If you bake a pie, and I bake a pie, and all our friends try both pies, and they think my pie is delicious but your pie is mediocre, or bad, is there some sense in which your pie is, nonetheless, not inferior?

What if, following my approach, I am able to bake ten desserts, all different, but all widely acknowledged to be delicious; whereas you, following your approach, can only bake ten different pies (some good, some not so great), and are at a loss as to how to make any of the other things I can make? Is there some sense in which your approach is not inferior?

What sort of alternative ontology would you apply to this scenario, and why?

(Disclaimer: I have not yet read the linked post by Wei Dai; I will comment further when I’ve done so. UPDATE 2019-02-01: I’ve read it now, see sibling comment.)

[1] Or, if not you, then whoever subscribes to the mindset in question (whom you are representing in this conversation).

“view them as a set of open-ended concepts that have yet to reach a satisfactory conclusion“ is a good description of how I feel about this post.

Mod note: Made the post an actual link-post and replaced the dots with our dividers. Let me know if you want me to change it back.

Also: Sorry, this post ended up in our spam-review queue and it took us a few hours to get around to approving it. This means this post just became publicly visible at the top of the frontpage.

Thanks for the info. No worries

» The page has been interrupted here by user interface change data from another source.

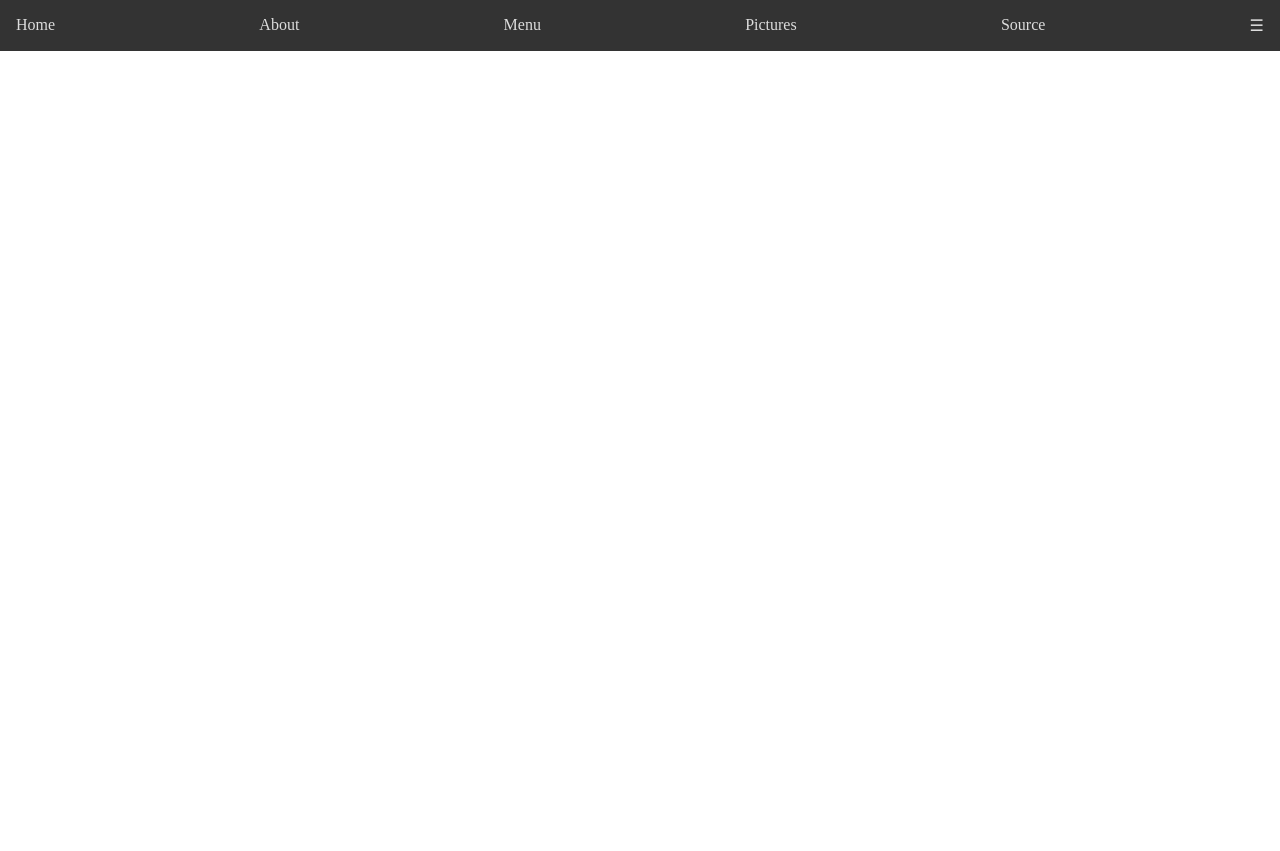
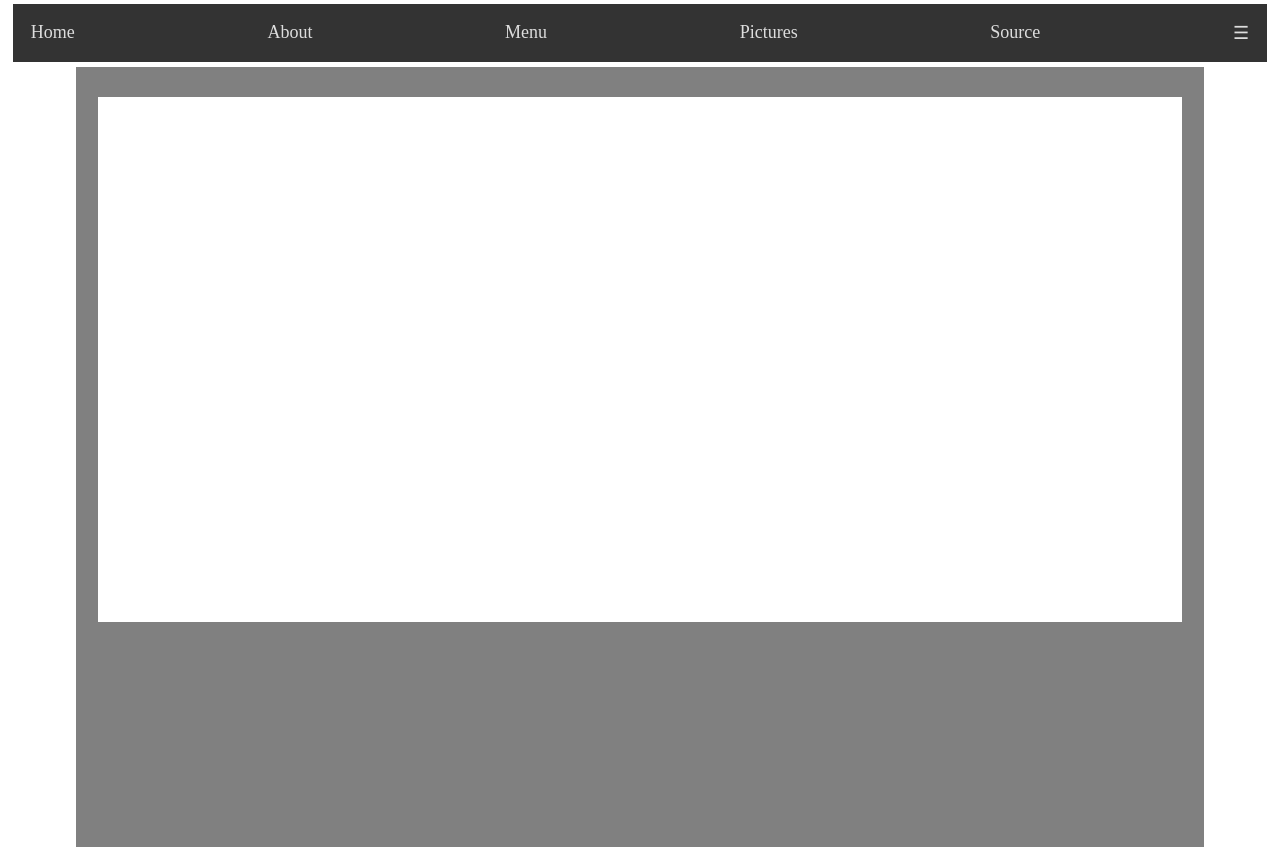
Before and after one commit to Platense61/Media-Gallery, a plain HTML site: page index.html in a window 1280 px wide. Before the commit the page ends 800 px from the top, so only its background shows below. Drawn offline with Linux system fonts and the light colour scheme.

Commit message:
Set up the slide show. Need to add the 4 on click ones along with pictures. Current idea for slideshow is pokemon cards

```diff
--- a/CSS/style.css
+++ b/CSS/style.css
@@ -1,6 +1,9 @@
-body {
-  padding: 0;
-  margin: 0;
+body {/*-- Sets body defaults --*/
+  padding: .25rem;
+  font-size: 18px;
+  width: 98%;
+  margin: 0 auto;
+
 }
 
 nav {
@@ -16,3 +19,20 @@ nav a {
   color: #DDD;
   text-decoration: none;
 }
+
+.slideshow-wrap{
+  background-color: grey;
+  margin: auto;
+  margin-top: 5px;
+  max-width: 90%;
+  height: 750px;
+  padding-top: 30px;
+}
+
+.large-pic{
+  background-color: white;
+  margin: auto;
+  max-width: 96%;
+  height: 70%;
+
+}
--- a/index.html
+++ b/index.html
@@ -22,9 +22,16 @@
       <a href="#" class="nav-links">Menu</a>
       <a href="#" class="nav-links">Pictures</a>
       <a href="#" class="nav-links">Source</a>
-      <a href="javascript:void(0);" class="nav-link trigram" onclick="navToggle()">&#9776;</a>
+      <a href="#" class="nav-link trigram">&#9776;</a>
     </nav>
 
+    <div class="slideshow-wrap">
+
+      <div class="large-pic">
+
+
+      </div>
+    </div>
 
     <script src="JS/page.js"></script>
   </body>
```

The link post is fine, but to say that the contracted article is a series of "quotes" is a mislabeling, I think. I would call in an excerpt, extract or something similar, so I added that on to the end instead. Is that okay?

Yep, sure! I only wanted to be helpful!

Does anyone know how to make the space between paragraphs bigger? No matter how many times I hit "spacebar" in the "edit" view , the distances remains the same when the article gets published.

Usually contracting whitespace helps clean up a lot of formatting glitches that people accidentally introduce, but agree that it's sometimes annoying. I think you should be able to get around it by creating empty paragraphs with whitespace characters in it, or alternatively you could make additional use of dividers.

«Rare are those whose conception of reality is not exclusively dependent on their perception of it, who understand that there are things which you know and things which you don’t know, and in between are several doorways, of which one is called “Perception”; this door must be entered with prudence.»

I’m saving this in my personal notes. Beautiful.